From H place a similar triangle HIJ to get to the tip H.

The tip J represents (3 + 4i) · (2 + 3i).

We have traversed from O to H via A,B,C,D,E,F & G.

The hirizontal displacement is 3+3-4-4-4 = -6.
The vertical displacement is 4+4+3+3+3 = 17.

So H is (-6,17).

Sorry
We have traversed from O to J via A,B,C,D,E,F, G & H.

The hirizontal displacement is 3+3-4-4-4 = -6.
The vertical displacement is 4+4+3+3+3 = 17.

"@vasanth: Great question, I need to clarify.

The question was to figure out if the angles really were added.

Normal way to add angles: start with the blue triangle (3 + 4i) and put the green one (2 + 3i) on top. We get some angle (marked in purple).

Multiplication way to add angles: Do the multiplication (3 + 4i) times (2 + 3i) and notice we’ve made a “bigger” triangle with sides 2x and 3x (where x is the length of the first triangle). We’re putting a similar triangle on top of our original blue one, so the angles must stay the same (although we’re further away than the normal case, where we just put green on top of blue).

I’ve definitely been writing too infrequently — I plan to start going faster "

Thank you !

Dear Kalid,
I have been following your articles since long and I insist on my kids to read your articles.

You are doing a great philanthropic work by transforming bookish math concepts into intuitions.

I just want to confirm whether your articles are getting updated in view of the typo or readers’ inputs.

I am deeply sorry if I have made any harsh comment.

@NANDEESH: Oh, no offense taken – and thank you for the awesome writeups!
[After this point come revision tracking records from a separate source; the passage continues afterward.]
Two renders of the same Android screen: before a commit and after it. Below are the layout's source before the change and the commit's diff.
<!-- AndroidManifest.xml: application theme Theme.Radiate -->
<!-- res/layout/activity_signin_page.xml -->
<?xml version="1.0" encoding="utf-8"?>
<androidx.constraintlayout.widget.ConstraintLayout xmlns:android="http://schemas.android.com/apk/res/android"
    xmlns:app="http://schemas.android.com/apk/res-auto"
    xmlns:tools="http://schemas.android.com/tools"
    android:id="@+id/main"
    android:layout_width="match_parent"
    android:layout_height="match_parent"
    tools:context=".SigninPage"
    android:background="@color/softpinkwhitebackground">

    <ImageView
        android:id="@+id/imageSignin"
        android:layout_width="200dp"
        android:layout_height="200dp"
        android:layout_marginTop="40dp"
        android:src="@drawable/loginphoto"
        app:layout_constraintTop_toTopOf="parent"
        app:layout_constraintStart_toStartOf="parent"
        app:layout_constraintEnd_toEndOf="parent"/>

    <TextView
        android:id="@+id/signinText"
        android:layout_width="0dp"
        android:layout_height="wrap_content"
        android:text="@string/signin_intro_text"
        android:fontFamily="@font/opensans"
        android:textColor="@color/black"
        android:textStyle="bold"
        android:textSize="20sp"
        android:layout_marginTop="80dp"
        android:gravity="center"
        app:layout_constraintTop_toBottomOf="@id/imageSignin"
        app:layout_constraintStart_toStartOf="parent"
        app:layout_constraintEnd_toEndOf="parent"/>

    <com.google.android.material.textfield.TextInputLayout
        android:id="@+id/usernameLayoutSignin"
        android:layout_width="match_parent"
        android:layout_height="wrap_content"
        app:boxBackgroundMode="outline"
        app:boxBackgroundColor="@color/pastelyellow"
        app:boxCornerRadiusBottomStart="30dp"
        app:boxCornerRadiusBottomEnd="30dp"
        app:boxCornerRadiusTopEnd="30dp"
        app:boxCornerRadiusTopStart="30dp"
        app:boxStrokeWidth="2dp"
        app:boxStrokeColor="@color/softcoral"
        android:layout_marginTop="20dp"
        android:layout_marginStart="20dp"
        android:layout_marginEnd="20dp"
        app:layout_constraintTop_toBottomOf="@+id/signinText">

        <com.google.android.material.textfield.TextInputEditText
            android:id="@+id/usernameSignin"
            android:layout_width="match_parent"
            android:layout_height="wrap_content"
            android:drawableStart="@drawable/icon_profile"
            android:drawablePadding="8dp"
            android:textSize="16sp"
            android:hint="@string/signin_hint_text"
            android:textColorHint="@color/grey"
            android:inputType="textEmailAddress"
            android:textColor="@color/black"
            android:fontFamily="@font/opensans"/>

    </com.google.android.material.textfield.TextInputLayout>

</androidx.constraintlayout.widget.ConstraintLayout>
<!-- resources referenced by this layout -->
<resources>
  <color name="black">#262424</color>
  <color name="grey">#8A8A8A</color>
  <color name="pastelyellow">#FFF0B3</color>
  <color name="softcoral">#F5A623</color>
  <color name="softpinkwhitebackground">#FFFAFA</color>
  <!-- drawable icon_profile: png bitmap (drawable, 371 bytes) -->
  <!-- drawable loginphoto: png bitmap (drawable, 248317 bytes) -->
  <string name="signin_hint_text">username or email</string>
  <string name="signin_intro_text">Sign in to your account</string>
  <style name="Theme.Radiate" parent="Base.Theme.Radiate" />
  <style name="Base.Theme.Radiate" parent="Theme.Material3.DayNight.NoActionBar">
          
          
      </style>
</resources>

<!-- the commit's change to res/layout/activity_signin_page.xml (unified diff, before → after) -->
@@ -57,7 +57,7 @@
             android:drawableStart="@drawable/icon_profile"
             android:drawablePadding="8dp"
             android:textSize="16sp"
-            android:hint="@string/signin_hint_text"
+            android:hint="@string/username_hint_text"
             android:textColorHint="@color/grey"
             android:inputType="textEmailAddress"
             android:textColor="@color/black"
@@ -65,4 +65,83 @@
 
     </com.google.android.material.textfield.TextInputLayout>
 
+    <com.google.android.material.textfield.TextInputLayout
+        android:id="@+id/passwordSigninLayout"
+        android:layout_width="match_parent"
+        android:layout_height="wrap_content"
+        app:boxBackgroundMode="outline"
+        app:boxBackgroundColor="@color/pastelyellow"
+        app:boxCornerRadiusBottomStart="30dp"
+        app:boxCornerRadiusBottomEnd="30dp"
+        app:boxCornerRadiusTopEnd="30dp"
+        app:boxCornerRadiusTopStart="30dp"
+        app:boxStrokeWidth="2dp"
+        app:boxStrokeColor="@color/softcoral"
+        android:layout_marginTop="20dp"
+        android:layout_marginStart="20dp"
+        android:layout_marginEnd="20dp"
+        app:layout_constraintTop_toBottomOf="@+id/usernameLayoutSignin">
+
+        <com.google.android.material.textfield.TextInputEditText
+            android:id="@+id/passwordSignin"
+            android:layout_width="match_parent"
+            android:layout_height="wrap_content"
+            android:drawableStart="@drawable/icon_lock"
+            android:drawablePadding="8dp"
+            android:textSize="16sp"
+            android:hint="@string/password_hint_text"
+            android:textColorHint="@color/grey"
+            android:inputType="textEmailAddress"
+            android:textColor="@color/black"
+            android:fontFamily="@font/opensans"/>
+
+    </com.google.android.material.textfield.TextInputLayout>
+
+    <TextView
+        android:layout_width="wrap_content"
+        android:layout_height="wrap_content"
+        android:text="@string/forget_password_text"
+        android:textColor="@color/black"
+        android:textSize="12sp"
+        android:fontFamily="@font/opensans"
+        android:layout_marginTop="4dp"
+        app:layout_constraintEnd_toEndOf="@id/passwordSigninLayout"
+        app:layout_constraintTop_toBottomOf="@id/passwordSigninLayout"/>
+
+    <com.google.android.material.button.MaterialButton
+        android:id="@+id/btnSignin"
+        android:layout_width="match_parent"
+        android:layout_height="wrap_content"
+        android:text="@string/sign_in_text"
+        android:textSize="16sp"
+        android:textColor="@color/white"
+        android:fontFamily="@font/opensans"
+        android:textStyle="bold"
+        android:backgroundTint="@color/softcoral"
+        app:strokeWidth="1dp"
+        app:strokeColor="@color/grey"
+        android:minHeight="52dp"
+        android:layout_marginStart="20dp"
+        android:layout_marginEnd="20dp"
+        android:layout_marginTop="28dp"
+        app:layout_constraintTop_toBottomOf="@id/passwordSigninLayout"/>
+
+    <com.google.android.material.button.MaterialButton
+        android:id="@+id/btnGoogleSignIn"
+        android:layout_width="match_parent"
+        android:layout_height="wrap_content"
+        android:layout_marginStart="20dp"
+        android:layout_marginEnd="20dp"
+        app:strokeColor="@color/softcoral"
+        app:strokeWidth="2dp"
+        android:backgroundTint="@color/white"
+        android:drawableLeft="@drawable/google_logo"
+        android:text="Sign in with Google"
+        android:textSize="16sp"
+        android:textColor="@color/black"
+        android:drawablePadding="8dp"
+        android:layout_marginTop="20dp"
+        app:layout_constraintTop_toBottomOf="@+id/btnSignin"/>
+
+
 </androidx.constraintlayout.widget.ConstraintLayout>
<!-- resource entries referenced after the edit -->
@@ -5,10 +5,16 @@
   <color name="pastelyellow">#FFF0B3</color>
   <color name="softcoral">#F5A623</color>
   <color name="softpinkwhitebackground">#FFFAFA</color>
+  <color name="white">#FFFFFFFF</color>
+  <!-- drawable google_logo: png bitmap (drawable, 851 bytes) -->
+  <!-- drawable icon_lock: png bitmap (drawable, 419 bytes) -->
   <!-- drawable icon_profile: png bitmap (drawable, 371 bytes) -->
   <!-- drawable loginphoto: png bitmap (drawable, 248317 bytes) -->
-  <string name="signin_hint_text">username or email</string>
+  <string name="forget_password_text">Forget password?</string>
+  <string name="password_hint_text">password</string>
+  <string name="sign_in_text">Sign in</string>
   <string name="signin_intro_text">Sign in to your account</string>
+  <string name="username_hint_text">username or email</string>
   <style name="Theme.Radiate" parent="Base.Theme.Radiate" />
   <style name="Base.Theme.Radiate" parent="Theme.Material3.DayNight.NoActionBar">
Sometimes it’s nice to convert to geometry notation, I had forgotten entirely about labeling points!

I definitely take reader corrections / fixes, it’s how I learn too!

@vasanth: You’re welcome!